So if the boat gets bigger in size it should be appropriate to use piloting and captaining as the verbs. Like in this picture.At some point in the size of the boat I think it changes to "piloting". "Captain" is also a verb, and it means driving. "Skipper" is both a noun and a verb.
But I would agree with Uncle Jack, a motor boat does not get "sailed", sailboats do.
I'm not so sure. There must come a point at which you can no longer use "drive": you don't drive an oil tanker, a cross-channel ferry or a luxury yacht. To me, "piloting" suggests manoeuvering the vessel in a confined space, while "captaining" implies being in charge of it. You could "steer" a vessel too close to the rocks so that it ran aground, but I'd have thought "sail" was the most usual all-purpose verb.So if the boat gets bigger in size it should be appropriate to use piloting and captaining as the verbs.
I, too, have no problem with "sail" being used as a verb for people navigating, steering and otherwise controlling a motorised boat, but when it comes to a small motorboat, punt, rowing boat, scull, kayak or canoe, where you can clearly make out what the people are doing and there is a specific term available to describe it, then I would always use the more specific term: Drive, punt, row, scull or paddle, as the case may be, or "sail", for people controlling a boat driven by the wind. In ordinary English there is overlap between "row" and "scull" and "row" and "paddle", but few people would look at a boat being propelled by oars or a punt and use the verb "sail" to describe what the people in the boat were doing (though they might describe the boat itself as sailing).

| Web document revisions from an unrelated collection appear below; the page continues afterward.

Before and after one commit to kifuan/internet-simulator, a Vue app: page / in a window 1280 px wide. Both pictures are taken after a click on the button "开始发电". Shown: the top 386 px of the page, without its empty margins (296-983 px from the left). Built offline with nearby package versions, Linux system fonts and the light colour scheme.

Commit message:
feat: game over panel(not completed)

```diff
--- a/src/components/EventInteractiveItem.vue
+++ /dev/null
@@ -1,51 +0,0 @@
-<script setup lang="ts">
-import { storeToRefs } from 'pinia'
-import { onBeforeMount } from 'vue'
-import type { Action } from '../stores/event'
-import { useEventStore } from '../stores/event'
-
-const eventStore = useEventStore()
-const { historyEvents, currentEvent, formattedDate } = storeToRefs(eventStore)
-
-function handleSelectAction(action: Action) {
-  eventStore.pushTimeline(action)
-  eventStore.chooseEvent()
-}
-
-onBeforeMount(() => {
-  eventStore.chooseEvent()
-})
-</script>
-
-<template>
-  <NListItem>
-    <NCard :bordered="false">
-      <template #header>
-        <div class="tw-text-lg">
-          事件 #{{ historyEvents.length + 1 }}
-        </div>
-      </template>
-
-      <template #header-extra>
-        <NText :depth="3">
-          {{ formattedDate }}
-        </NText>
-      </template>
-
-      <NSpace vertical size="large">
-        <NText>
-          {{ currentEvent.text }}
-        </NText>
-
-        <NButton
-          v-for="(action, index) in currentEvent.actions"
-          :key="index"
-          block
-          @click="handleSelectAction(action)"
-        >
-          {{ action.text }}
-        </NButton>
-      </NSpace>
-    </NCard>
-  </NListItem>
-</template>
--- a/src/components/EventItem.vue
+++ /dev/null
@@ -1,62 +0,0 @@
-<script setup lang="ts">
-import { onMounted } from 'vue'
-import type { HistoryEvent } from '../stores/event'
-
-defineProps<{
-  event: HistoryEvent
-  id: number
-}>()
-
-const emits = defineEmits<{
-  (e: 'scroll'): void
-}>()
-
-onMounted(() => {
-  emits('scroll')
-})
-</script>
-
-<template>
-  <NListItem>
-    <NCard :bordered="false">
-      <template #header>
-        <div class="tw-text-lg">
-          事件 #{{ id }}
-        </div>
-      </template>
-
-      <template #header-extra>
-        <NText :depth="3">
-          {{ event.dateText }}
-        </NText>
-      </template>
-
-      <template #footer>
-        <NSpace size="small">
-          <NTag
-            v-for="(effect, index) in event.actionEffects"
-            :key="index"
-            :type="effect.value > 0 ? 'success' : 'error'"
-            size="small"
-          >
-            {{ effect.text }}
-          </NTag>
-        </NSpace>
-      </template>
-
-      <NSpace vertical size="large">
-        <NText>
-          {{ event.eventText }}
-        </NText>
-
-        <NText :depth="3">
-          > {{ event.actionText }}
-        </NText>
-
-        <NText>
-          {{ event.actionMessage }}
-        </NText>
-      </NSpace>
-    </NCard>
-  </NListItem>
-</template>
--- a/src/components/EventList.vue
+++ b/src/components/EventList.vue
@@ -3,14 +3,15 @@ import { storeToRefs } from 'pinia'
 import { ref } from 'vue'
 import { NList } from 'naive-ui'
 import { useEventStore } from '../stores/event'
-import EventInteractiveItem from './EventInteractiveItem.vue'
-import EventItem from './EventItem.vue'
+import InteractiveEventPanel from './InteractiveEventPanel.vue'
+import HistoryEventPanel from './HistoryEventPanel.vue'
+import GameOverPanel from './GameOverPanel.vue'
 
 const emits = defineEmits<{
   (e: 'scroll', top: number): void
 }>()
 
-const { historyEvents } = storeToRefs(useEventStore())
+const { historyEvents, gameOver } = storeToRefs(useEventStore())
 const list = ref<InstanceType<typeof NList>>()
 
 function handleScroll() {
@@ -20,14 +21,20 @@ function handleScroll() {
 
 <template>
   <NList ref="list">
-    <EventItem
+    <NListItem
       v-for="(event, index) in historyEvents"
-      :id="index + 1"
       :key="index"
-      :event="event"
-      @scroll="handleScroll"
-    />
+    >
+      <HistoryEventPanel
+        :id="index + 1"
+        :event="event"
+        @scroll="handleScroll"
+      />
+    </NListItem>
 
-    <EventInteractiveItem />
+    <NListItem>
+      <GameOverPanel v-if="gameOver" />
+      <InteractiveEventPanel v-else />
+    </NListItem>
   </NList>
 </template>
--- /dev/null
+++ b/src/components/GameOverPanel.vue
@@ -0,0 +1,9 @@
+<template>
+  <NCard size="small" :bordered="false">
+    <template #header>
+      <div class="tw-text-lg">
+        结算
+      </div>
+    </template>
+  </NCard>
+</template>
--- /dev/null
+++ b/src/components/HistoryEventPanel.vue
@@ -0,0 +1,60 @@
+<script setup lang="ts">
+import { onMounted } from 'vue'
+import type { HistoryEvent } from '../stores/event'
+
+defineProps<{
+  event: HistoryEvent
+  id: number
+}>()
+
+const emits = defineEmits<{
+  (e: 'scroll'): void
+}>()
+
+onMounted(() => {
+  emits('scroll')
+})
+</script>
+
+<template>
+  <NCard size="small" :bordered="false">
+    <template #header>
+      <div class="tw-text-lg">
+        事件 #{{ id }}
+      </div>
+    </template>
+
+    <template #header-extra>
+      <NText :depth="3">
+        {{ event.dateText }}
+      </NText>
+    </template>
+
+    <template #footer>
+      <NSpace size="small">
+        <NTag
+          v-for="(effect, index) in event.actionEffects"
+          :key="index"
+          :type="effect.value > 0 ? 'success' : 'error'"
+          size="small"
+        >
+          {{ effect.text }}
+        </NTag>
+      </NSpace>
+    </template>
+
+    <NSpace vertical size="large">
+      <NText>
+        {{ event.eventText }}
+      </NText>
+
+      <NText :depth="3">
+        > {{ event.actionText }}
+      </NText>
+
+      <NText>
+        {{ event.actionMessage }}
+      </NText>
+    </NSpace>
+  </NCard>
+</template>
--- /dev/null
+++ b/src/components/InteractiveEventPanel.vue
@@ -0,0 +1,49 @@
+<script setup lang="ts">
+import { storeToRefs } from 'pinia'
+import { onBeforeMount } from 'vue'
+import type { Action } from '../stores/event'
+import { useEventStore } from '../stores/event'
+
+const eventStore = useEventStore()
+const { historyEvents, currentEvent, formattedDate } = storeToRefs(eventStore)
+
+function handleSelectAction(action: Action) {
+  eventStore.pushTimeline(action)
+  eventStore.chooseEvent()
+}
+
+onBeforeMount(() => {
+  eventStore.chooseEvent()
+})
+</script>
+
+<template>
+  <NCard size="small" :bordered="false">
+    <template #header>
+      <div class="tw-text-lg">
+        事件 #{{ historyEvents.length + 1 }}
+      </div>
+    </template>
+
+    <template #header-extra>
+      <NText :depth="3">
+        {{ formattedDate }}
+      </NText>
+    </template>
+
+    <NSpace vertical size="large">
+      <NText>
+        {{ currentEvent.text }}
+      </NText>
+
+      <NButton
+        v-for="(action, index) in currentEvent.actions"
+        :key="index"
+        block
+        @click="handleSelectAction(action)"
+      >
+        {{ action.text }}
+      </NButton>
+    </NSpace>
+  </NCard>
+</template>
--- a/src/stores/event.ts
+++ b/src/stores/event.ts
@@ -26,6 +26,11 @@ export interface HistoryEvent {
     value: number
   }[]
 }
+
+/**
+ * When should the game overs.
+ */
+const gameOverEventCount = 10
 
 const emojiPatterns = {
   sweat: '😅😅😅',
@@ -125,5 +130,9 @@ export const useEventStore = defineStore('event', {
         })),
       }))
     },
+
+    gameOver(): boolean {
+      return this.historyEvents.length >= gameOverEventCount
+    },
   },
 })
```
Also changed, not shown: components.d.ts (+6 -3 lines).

These vessels (boats?) are also propelled by paddles:
I will use "rowing" for this type of a boat.
I will use "paddling" for this type of boat.
I will use " sculling" for this type of boat. Here the both the oars I think are fixed to a point. And the rider is propelling the boat using both the oars at the same time rather than pulling the oars alternately.
In the picture in the original post. I will use "driving" as suggested by you.
For ships I will use " captaining". And for boats which move forward using wind I will use "sailing".
Am I right?
Very confusing for a non-native speaker. The sport hasn't grown here so much in my country. Probably there are specific words in my own langauge too, but which I am unware of.You are quite correct, but don't be surprised to find other people calling it "rowing". Also, there is a different type of sculling, using just one oar:
It is probably the best choice for this image. But "maneuvering", "docking" and other specific tasks might call for those specific words.In terms of the original picture, which showed a small motorboat, I would probably say that they are operating the boat. None of the other options is completely appropriate.
I want to know the other words, for people who is on the boat.It is probably the best choice for this image. But "maneuvering", "docking" and other specific tasks might call for those specific words.